*** DATA ***

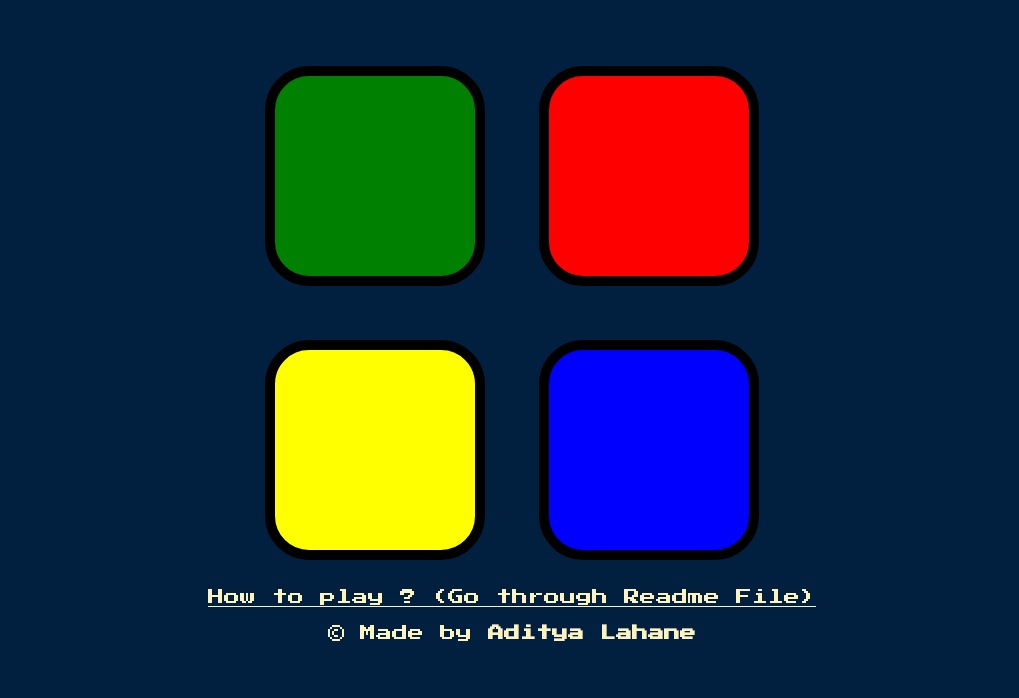
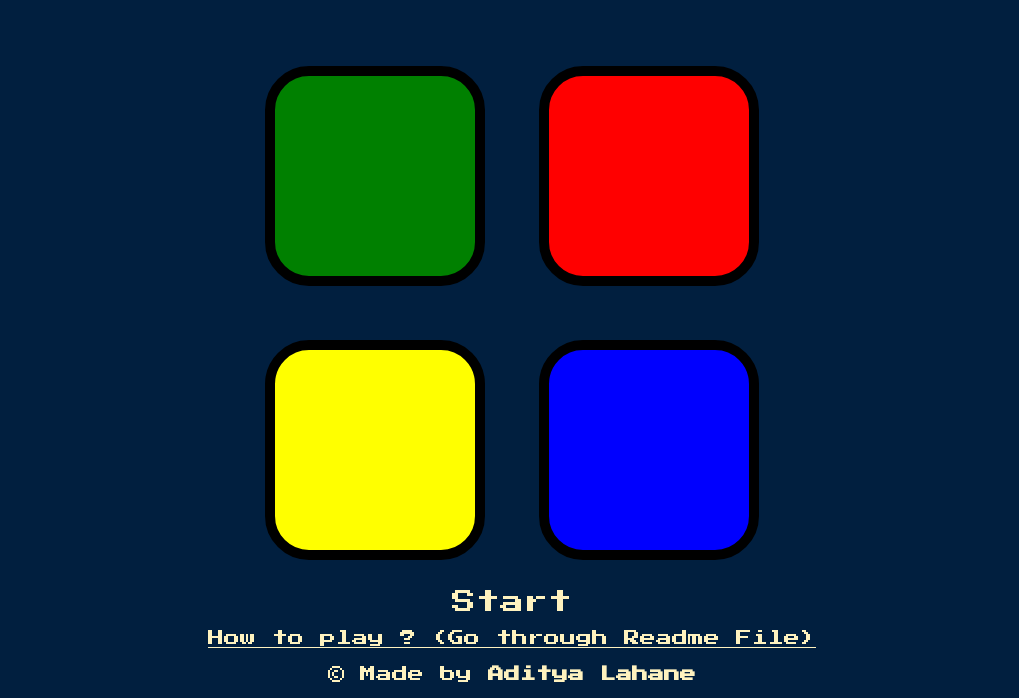
Before and after one commit to AdityaLahane-2003/Simon-Game, a plain HTML site: page index.html in a window 1280 px wide. Shown: the part 133-831 px from the top of the page, without its empty margins (128-1147 px from the left). Before the commit the page ends 800 px from the top, so only its background shows below. Drawn offline with nearby package versions, Linux system fonts and the light colour scheme.

Commit message:
Added Start

```diff
--- a/index.html
+++ b/index.html
@@ -35,6 +35,7 @@
 
   </div>
   <footer>
+   <button  class="aditya">Start</button> <br>
     <a href="https://github.com/AdityaLahane-2003/Simon-Game" class="adi"> How to play ? (Go through Readme File) </a> <br>
     <p class="adi"> © Made by <strong>Aditya Lahane</strong></p>
   </footer>
```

*** End of DATA ***

→ **WHAT THE EXERCISE ASKS**: Return all of the data exactly as written, and drop the pictures.

→ **TASK OUTPUT**:
Before and after one commit to AdityaLahane-2003/Simon-Game, a plain HTML site: page index.html in a window 1280 px wide. Shown: the part 133-831 px from the top of the page, without its empty margins (128-1147 px from the left). Before the commit the page ends 800 px from the top, so only its background shows below. Drawn offline with nearby package versions, Linux system fonts and the light colour scheme.

Commit message:
Added Start

```diff
--- a/index.html
+++ b/index.html
@@ -35,6 +35,7 @@
 
   </div>
   <footer>
+   <button  class="aditya">Start</button> <br>
     <a href="https://github.com/AdityaLahane-2003/Simon-Game" class="adi"> How to play ? (Go through Readme File) </a> <br>
     <p class="adi"> © Made by <strong>Aditya Lahane</strong></p>
   </footer>
```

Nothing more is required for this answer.